**DATA RECORDS**
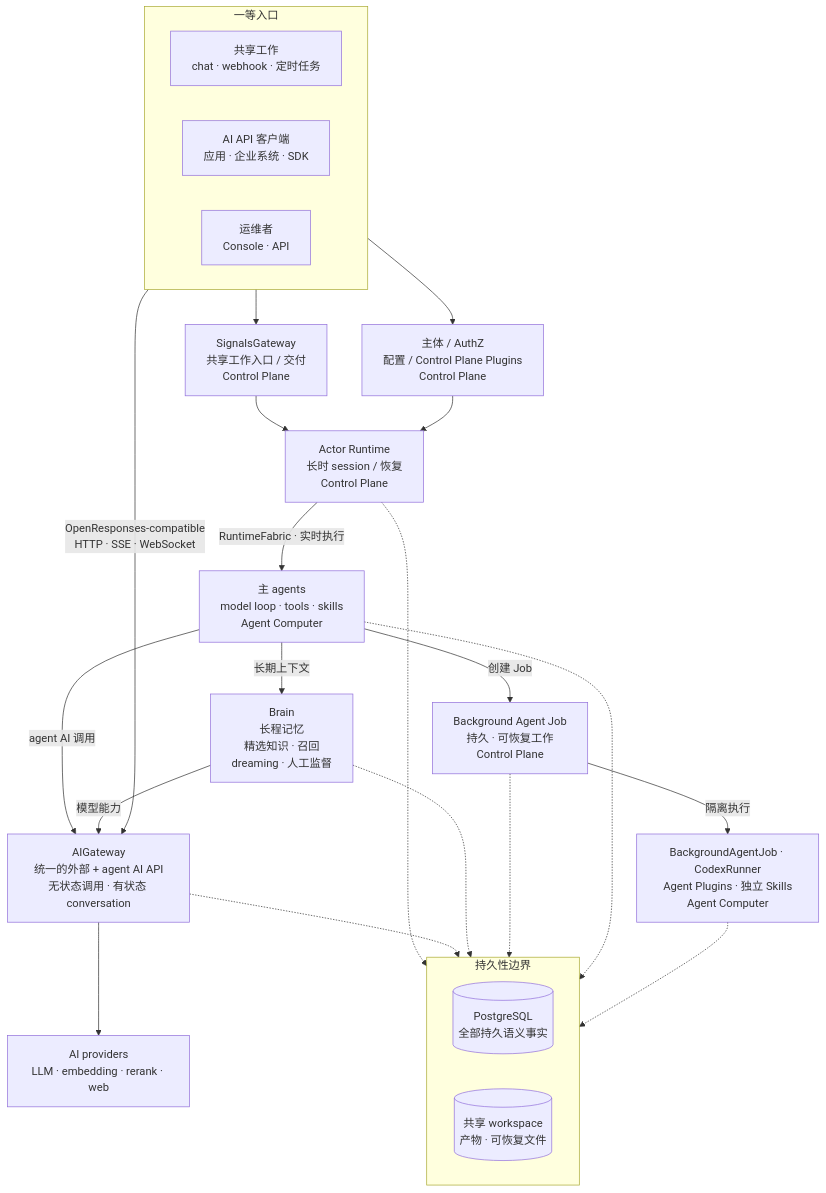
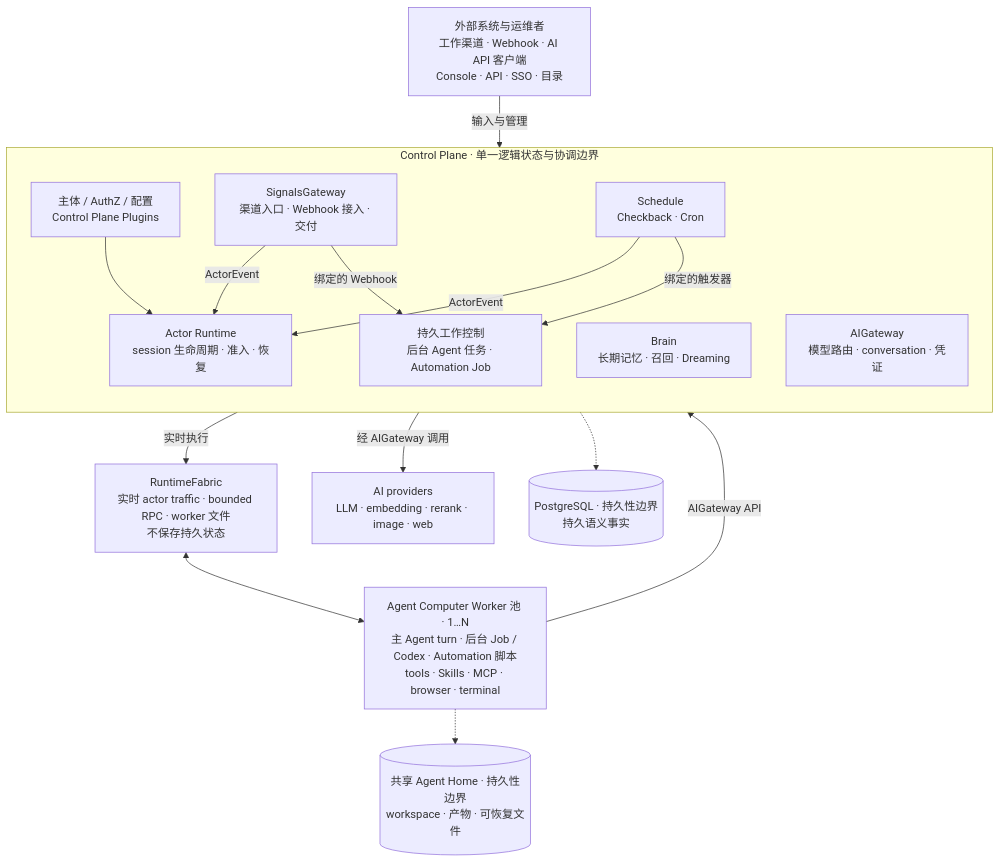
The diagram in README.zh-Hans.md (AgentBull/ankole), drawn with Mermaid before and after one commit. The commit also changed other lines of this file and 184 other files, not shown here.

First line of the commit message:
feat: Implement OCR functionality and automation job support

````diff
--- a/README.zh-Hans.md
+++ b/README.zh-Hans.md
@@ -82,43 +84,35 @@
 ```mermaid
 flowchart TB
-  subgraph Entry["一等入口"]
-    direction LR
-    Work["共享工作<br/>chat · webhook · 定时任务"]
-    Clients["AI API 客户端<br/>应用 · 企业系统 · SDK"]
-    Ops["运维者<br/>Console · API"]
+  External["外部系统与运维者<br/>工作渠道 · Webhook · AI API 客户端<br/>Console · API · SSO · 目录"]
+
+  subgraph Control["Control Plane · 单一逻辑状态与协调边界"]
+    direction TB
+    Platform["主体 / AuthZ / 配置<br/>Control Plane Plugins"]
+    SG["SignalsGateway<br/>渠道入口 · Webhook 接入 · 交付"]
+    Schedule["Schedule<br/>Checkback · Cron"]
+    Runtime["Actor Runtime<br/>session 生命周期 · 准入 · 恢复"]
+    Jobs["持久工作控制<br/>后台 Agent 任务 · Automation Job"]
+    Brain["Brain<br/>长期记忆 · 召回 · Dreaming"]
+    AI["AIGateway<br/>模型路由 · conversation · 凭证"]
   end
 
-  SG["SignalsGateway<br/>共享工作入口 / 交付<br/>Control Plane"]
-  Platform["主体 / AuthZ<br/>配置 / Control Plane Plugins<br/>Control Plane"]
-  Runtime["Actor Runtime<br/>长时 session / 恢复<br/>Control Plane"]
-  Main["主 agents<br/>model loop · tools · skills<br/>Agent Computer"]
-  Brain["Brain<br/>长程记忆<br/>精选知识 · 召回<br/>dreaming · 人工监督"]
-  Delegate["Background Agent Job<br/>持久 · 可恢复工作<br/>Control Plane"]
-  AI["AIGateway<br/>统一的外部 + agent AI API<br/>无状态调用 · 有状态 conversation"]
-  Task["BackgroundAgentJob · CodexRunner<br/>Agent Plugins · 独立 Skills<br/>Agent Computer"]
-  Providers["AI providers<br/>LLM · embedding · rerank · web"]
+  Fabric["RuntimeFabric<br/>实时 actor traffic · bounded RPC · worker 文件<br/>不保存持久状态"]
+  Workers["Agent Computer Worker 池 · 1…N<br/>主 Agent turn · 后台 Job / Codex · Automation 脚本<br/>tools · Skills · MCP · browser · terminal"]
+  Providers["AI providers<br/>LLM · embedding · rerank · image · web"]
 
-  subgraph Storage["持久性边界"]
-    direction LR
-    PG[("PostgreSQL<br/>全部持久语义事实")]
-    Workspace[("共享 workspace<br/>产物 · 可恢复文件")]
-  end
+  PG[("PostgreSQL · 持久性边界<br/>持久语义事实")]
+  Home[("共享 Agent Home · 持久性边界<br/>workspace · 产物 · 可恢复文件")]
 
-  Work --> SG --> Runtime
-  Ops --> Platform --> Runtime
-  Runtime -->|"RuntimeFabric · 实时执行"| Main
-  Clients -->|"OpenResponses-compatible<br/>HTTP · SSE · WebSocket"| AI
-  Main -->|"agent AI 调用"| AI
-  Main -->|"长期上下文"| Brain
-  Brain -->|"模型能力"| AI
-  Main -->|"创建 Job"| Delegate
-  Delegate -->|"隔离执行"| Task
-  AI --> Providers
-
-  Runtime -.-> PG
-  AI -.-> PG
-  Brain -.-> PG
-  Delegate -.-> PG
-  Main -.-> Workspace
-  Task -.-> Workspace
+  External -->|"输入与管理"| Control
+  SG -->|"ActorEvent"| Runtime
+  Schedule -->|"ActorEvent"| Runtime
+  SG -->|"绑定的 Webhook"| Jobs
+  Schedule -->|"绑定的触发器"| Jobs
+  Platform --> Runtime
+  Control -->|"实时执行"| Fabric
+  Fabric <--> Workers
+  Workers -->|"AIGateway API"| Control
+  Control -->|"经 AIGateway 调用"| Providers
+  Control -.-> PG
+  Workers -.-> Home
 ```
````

**TASK TO COMPLETE**
Pictures stay out, but everything else in the records must be output exactly.

**WRITTEN REPLY**
The diagram in README.zh-Hans.md (AgentBull/ankole), drawn with Mermaid before and after one commit. The commit also changed other lines of this file and 184 other files, not shown here.

First line of the commit message:
feat: Implement OCR functionality and automation job support

````diff
--- a/README.zh-Hans.md
+++ b/README.zh-Hans.md
@@ -82,43 +84,35 @@
 ```mermaid
 flowchart TB
-  subgraph Entry["一等入口"]
-    direction LR
-    Work["共享工作<br/>chat · webhook · 定时任务"]
-    Clients["AI API 客户端<br/>应用 · 企业系统 · SDK"]
-    Ops["运维者<br/>Console · API"]
+  External["外部系统与运维者<br/>工作渠道 · Webhook · AI API 客户端<br/>Console · API · SSO · 目录"]
+
+  subgraph Control["Control Plane · 单一逻辑状态与协调边界"]
+    direction TB
+    Platform["主体 / AuthZ / 配置<br/>Control Plane Plugins"]
+    SG["SignalsGateway<br/>渠道入口 · Webhook 接入 · 交付"]
+    Schedule["Schedule<br/>Checkback · Cron"]
+    Runtime["Actor Runtime<br/>session 生命周期 · 准入 · 恢复"]
+    Jobs["持久工作控制<br/>后台 Agent 任务 · Automation Job"]
+    Brain["Brain<br/>长期记忆 · 召回 · Dreaming"]
+    AI["AIGateway<br/>模型路由 · conversation · 凭证"]
   end
 
-  SG["SignalsGateway<br/>共享工作入口 / 交付<br/>Control Plane"]
-  Platform["主体 / AuthZ<br/>配置 / Control Plane Plugins<br/>Control Plane"]
-  Runtime["Actor Runtime<br/>长时 session / 恢复<br/>Control Plane"]
-  Main["主 agents<br/>model loop · tools · skills<br/>Agent Computer"]
-  Brain["Brain<br/>长程记忆<br/>精选知识 · 召回<br/>dreaming · 人工监督"]
-  Delegate["Background Agent Job<br/>持久 · 可恢复工作<br/>Control Plane"]
-  AI["AIGateway<br/>统一的外部 + agent AI API<br/>无状态调用 · 有状态 conversation"]
-  Task["BackgroundAgentJob · CodexRunner<br/>Agent Plugins · 独立 Skills<br/>Agent Computer"]
-  Providers["AI providers<br/>LLM · embedding · rerank · web"]
+  Fabric["RuntimeFabric<br/>实时 actor traffic · bounded RPC · worker 文件<br/>不保存持久状态"]
+  Workers["Agent Computer Worker 池 · 1…N<br/>主 Agent turn · 后台 Job / Codex · Automation 脚本<br/>tools · Skills · MCP · browser · terminal"]
+  Providers["AI providers<br/>LLM · embedding · rerank · image · web"]
 
-  subgraph Storage["持久性边界"]
-    direction LR
-    PG[("PostgreSQL<br/>全部持久语义事实")]
-    Workspace[("共享 workspace<br/>产物 · 可恢复文件")]
-  end
+  PG[("PostgreSQL · 持久性边界<br/>持久语义事实")]
+  Home[("共享 Agent Home · 持久性边界<br/>workspace · 产物 · 可恢复文件")]
 
-  Work --> SG --> Runtime
-  Ops --> Platform --> Runtime
-  Runtime -->|"RuntimeFabric · 实时执行"| Main
-  Clients -->|"OpenResponses-compatible<br/>HTTP · SSE · WebSocket"| AI
-  Main -->|"agent AI 调用"| AI
-  Main -->|"长期上下文"| Brain
-  Brain -->|"模型能力"| AI
-  Main -->|"创建 Job"| Delegate
-  Delegate -->|"隔离执行"| Task
-  AI --> Providers
-
-  Runtime -.-> PG
-  AI -.-> PG
-  Brain -.-> PG
-  Delegate -.-> PG
-  Main -.-> Workspace
-  Task -.-> Workspace
+  External -->|"输入与管理"| Control
+  SG -->|"ActorEvent"| Runtime
+  Schedule -->|"ActorEvent"| Runtime
+  SG -->|"绑定的 Webhook"| Jobs
+  Schedule -->|"绑定的触发器"| Jobs
+  Platform --> Runtime
+  Control -->|"实时执行"| Fabric
+  Fabric <--> Workers
+  Workers -->|"AIGateway API"| Control
+  Control -->|"经 AIGateway 调用"| Providers
+  Control -.-> PG
+  Workers -.-> Home
 ```
````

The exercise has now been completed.